Version comparison data:
++++++++++

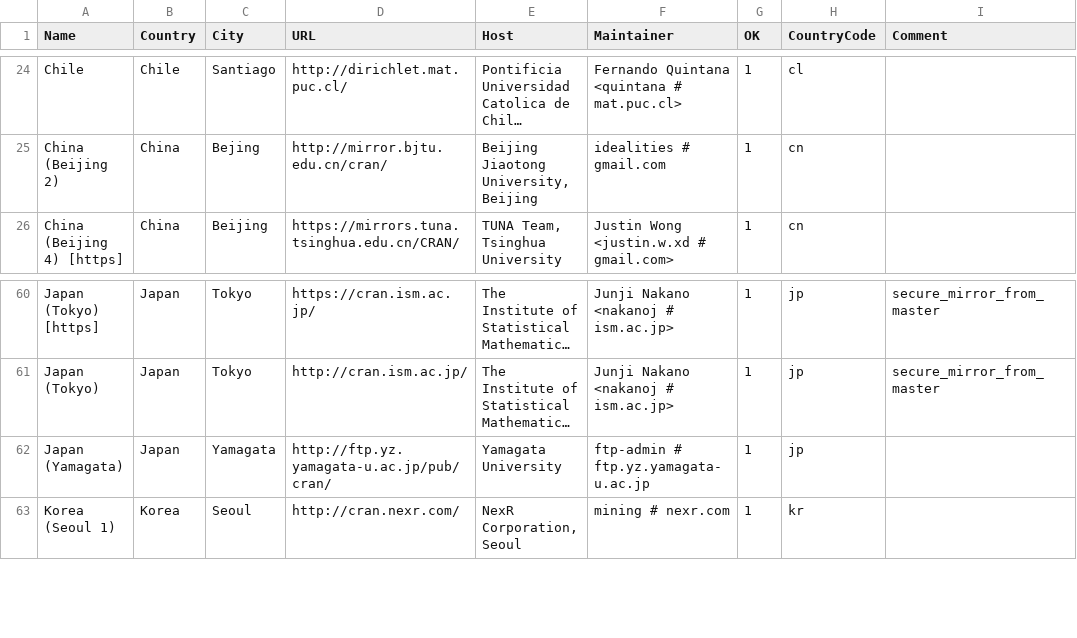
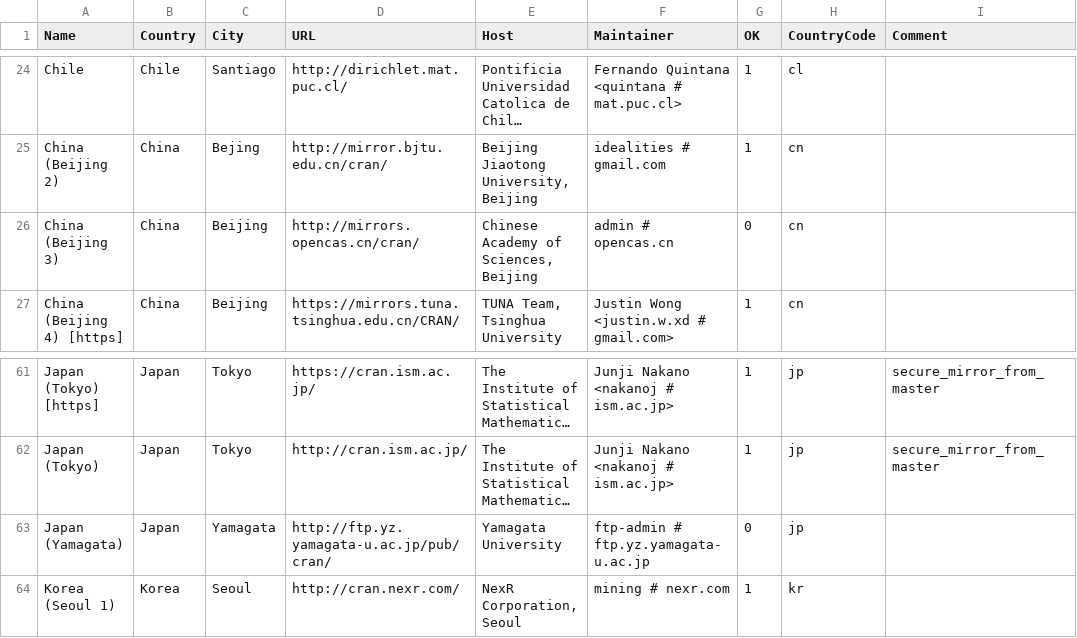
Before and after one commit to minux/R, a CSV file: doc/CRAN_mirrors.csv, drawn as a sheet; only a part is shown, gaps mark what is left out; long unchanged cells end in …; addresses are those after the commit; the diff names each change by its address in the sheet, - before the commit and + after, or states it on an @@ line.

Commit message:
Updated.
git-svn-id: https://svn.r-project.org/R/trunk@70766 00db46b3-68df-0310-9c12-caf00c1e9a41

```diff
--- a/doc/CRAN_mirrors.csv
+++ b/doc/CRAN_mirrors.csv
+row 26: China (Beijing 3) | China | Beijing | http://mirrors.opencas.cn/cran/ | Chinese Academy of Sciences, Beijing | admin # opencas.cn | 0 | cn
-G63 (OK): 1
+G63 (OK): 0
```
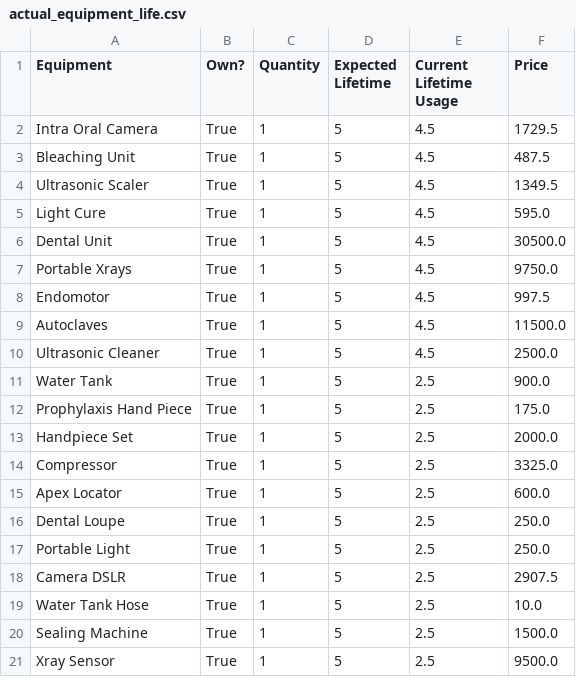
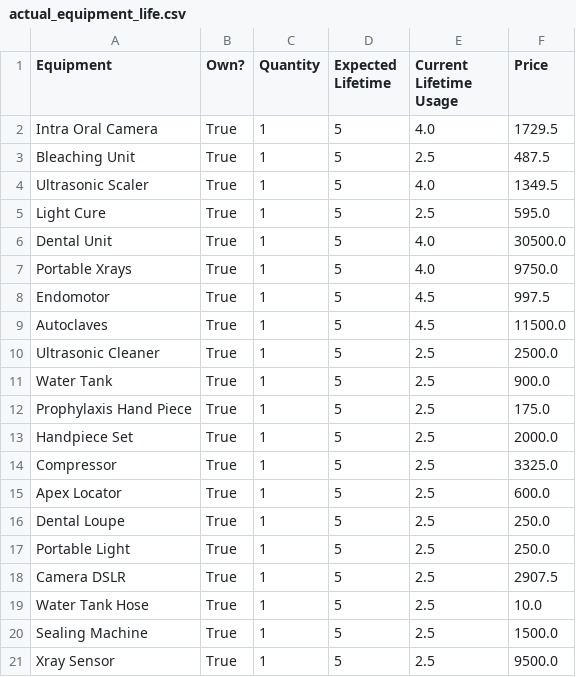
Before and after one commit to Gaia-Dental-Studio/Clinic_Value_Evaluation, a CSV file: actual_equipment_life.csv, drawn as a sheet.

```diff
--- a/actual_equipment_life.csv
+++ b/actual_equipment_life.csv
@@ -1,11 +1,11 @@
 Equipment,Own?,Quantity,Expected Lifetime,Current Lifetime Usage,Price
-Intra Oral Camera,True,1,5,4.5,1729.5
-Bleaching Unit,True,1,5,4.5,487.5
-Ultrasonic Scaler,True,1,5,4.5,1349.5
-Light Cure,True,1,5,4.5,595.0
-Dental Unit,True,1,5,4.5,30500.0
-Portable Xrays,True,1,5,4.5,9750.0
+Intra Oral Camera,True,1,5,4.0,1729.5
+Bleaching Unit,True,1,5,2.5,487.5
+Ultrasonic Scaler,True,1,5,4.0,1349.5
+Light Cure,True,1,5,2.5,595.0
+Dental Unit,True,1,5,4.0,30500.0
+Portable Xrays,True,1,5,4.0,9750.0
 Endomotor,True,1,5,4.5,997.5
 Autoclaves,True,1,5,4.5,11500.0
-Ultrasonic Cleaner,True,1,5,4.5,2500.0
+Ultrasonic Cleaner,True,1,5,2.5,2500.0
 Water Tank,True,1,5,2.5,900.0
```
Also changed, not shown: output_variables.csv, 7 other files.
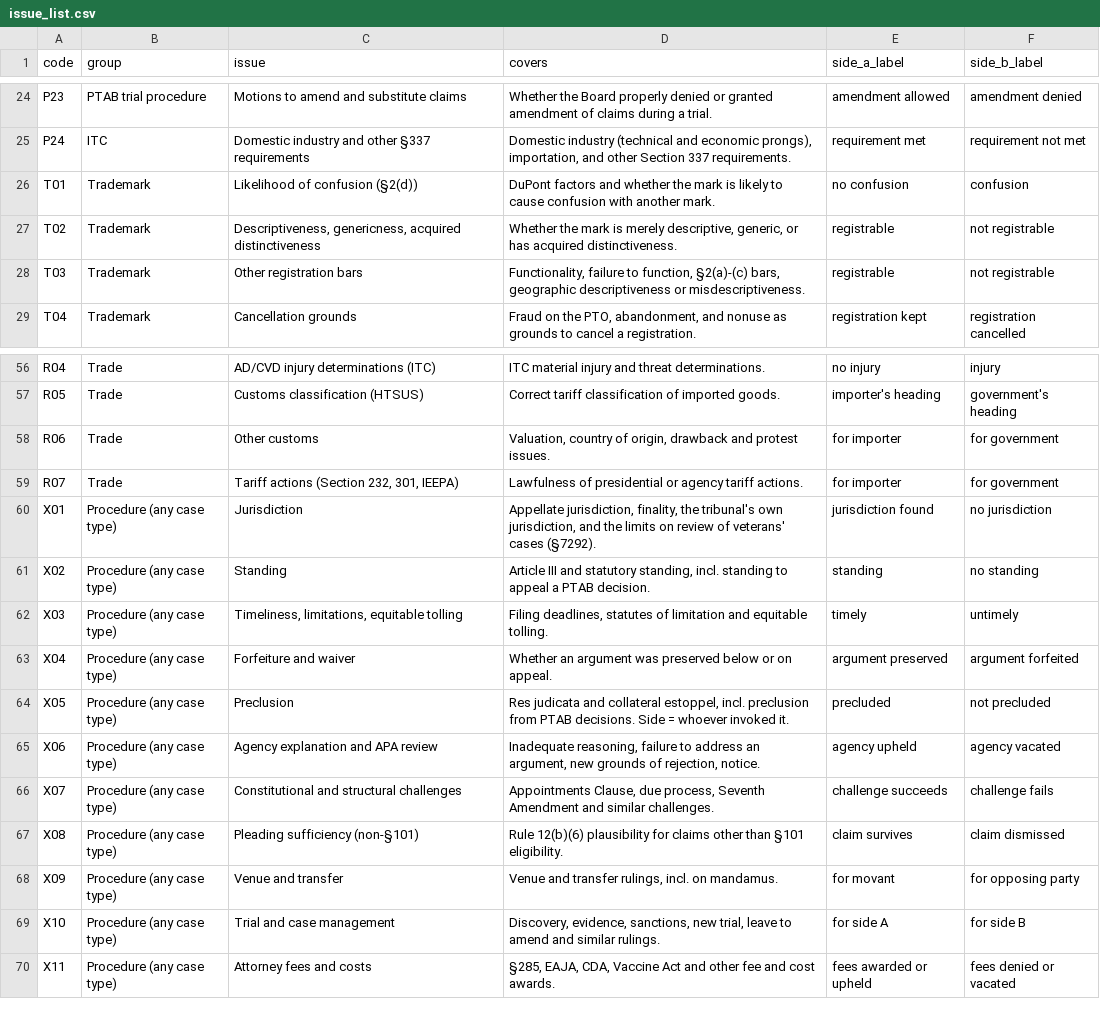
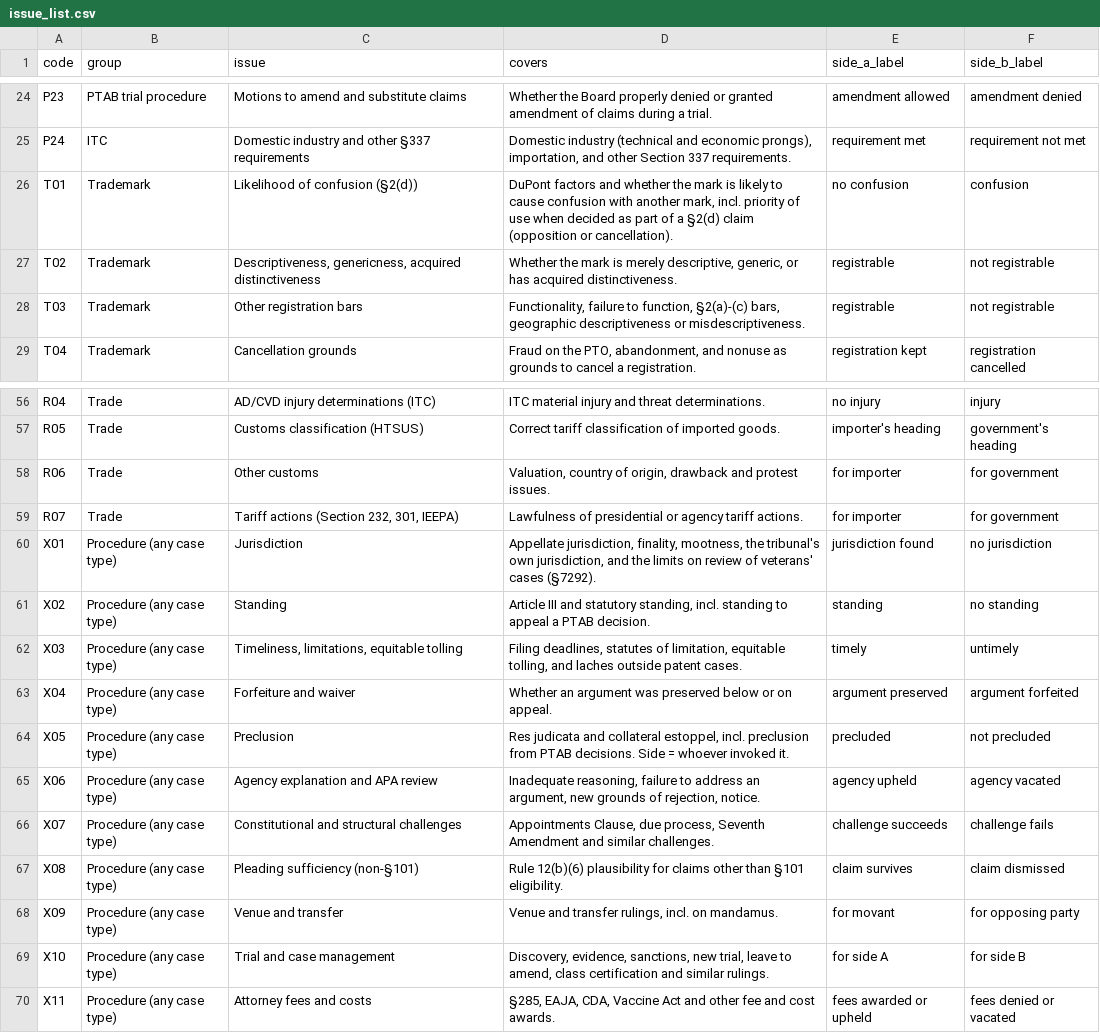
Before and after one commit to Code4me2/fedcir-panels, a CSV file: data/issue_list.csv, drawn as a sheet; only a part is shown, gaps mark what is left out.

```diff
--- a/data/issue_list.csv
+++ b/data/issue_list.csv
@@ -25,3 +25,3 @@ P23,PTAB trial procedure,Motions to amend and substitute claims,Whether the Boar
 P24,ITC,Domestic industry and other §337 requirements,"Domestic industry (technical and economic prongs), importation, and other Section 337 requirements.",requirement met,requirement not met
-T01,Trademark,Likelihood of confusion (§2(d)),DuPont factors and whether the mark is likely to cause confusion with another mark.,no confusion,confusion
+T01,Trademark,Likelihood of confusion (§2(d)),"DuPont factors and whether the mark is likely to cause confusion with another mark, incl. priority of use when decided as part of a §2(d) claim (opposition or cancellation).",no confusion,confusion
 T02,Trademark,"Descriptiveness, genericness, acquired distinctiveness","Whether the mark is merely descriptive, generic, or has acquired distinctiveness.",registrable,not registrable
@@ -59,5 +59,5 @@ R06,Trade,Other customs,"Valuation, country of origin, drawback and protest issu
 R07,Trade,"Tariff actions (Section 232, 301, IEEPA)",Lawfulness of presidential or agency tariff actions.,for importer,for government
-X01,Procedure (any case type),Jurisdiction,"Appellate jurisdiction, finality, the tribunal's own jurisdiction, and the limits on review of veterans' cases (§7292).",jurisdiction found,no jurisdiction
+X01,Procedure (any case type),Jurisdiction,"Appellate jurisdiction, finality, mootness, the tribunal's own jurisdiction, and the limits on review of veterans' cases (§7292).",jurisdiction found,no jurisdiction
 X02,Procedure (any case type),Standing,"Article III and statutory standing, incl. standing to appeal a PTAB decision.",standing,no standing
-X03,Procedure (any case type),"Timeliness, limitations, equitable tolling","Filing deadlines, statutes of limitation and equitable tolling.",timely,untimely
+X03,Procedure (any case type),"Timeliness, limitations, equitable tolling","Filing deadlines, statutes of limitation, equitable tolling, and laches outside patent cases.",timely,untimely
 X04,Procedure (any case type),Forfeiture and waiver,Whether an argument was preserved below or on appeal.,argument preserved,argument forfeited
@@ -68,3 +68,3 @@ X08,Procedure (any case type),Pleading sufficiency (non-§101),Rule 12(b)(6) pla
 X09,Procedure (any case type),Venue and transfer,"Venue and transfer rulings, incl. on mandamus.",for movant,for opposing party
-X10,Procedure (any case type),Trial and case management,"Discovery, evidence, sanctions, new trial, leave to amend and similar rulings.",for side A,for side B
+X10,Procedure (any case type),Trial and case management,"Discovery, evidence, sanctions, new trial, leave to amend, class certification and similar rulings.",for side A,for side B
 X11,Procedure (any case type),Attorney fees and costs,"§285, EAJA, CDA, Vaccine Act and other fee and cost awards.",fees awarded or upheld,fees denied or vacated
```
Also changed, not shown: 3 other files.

++++++++++

Check every line above for the word "appeal" and copy those that have it.

> **Response below**
 X02,Procedure (any case type),Standing,"Article III and statutory standing, incl. standing to appeal a PTAB decision.",standing,no standing
 X04,Procedure (any case type),Forfeiture and waiver,Whether an argument was preserved below or on appeal.,argument preserved,argument forfeited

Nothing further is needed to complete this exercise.